Nearly 80 high-school students from around the state participated in the first-ever Minority Youth Congress Friday at the statehouse in Des Moines. The students formed committees to write up proposed bills for the coming legislative session.
Fort Dodge junior Miguel Secor says he hopes that someday the Iowa legislature has more faces that look like his. He’d like to see more minorities in the state capitol, he says, and wants more of the younger generation’s problems “brought to the table.” He says if we tackle those, the generations even younger than his will be able to live better.
He thinks the main problem is people who aren’t aware of the difference in the cultures. “They overlook us as minorities, and they don’t see what we have to bring as well.” Secor was chosen by his fellow students to represent Fort Dodge at the event in Des Moines.
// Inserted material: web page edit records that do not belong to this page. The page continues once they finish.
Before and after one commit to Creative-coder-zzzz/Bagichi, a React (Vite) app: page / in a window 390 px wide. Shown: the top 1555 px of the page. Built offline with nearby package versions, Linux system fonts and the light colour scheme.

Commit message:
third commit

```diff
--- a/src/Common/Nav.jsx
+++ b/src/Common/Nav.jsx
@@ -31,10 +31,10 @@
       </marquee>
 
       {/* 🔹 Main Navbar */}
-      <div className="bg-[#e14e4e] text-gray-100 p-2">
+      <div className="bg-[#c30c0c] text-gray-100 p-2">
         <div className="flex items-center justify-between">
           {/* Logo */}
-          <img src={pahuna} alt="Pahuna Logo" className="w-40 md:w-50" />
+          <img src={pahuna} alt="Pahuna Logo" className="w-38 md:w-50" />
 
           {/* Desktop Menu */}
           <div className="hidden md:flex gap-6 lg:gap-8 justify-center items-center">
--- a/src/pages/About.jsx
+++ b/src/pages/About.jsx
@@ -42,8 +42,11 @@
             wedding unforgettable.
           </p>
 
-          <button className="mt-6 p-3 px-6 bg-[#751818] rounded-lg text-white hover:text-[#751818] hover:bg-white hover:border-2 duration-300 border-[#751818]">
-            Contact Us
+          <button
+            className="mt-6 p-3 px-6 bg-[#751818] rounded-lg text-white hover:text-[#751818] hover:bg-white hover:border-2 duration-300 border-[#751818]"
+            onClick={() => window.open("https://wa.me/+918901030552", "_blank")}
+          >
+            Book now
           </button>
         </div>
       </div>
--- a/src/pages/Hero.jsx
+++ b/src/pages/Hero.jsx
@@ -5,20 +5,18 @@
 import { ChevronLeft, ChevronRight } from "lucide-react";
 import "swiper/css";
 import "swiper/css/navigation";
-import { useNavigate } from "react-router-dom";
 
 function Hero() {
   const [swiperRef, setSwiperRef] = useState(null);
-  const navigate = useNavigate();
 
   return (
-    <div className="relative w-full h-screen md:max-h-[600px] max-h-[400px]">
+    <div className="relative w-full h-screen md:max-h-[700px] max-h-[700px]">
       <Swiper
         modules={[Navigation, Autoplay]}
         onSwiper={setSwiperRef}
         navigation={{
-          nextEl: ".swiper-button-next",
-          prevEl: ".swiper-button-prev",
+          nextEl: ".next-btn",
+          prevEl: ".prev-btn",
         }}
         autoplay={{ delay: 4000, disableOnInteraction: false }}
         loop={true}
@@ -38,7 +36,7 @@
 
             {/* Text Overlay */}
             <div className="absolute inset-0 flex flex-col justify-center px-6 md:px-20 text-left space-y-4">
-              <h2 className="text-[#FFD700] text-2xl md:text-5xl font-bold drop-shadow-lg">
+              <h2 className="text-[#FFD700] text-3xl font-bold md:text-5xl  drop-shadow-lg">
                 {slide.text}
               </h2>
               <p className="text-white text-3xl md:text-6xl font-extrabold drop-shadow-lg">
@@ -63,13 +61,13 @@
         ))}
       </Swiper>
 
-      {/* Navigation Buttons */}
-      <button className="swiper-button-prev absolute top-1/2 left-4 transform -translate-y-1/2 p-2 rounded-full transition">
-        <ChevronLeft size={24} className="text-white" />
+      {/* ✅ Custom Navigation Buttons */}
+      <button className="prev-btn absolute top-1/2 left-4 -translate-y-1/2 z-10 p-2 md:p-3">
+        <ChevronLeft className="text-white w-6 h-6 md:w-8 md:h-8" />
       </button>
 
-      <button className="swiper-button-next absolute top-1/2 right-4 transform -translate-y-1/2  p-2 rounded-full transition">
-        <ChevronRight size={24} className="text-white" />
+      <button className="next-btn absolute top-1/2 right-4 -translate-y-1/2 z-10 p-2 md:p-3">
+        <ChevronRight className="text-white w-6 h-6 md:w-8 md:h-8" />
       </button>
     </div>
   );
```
Melissa Esquivel with the Iowa Division of Latino Affairs helped organize their visit, and says it’s opened the eyes of the high-schoolers. She says the opportunity helps them realize they can make a difference. They were “elected” for this visit by their peers, giving them a taste of how that works. She says it builds their self-confidence, makes them leaders, gives them a chance to become a legislator and encourages them to do that.
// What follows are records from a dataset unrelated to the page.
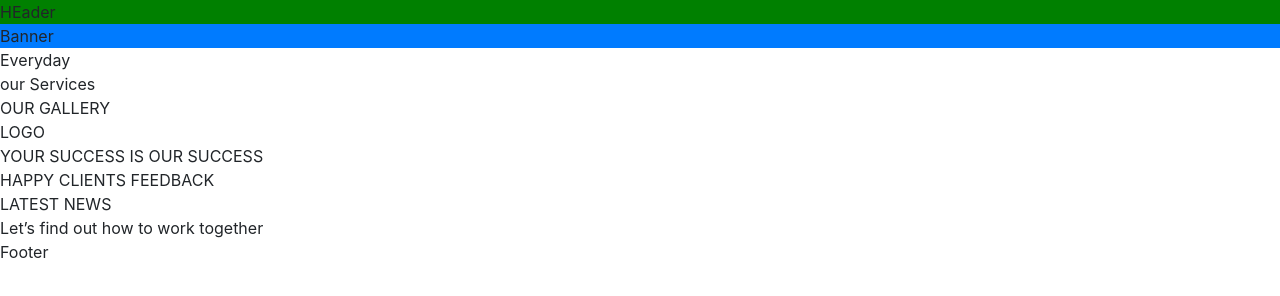
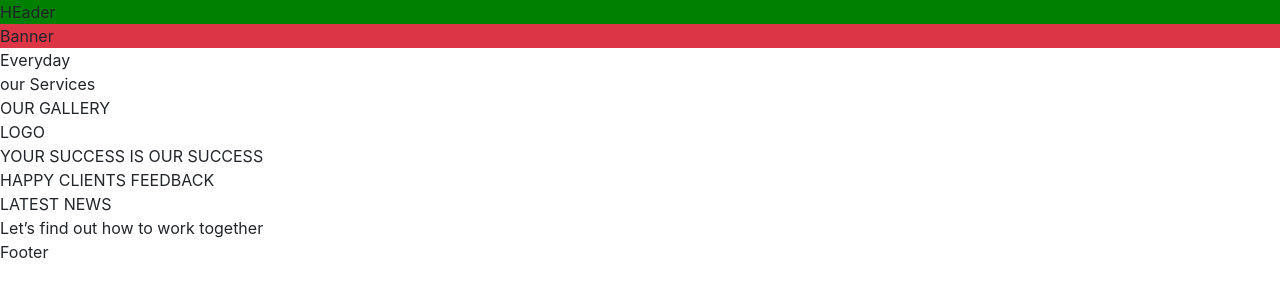
Before and after one commit to jayhoang1512/Capstone-layout-captoc, a plain HTML site: page index.html in a window 1280 px wide. Drawn offline with nearby package versions, Linux system fonts and the light colour scheme.

Commit message:
update review

```diff
--- a/index.html
+++ b/index.html
@@ -22,7 +22,7 @@
   </head>
   <body>
     <header>HEader</header>
-    <section class="bg-primary">Banner</section>
+    <section class="bg-danger">Banner</section>
     <section>Everyday</section>
     <section>our Services</section>
     <section>OUR GALLERY</section>
```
Esquivel says statistics show minorities are “in the wrong place.” “Their numbers are in the wrong places — dropout rates, incarceration, and they’re low on home ownership. We wanted these youths to know that they have a voice here in the state.” During their mock legislative session, the high-schoolers proposed raising the dropout age to 17, to reduce the rate of minority students dropping out of pubic school.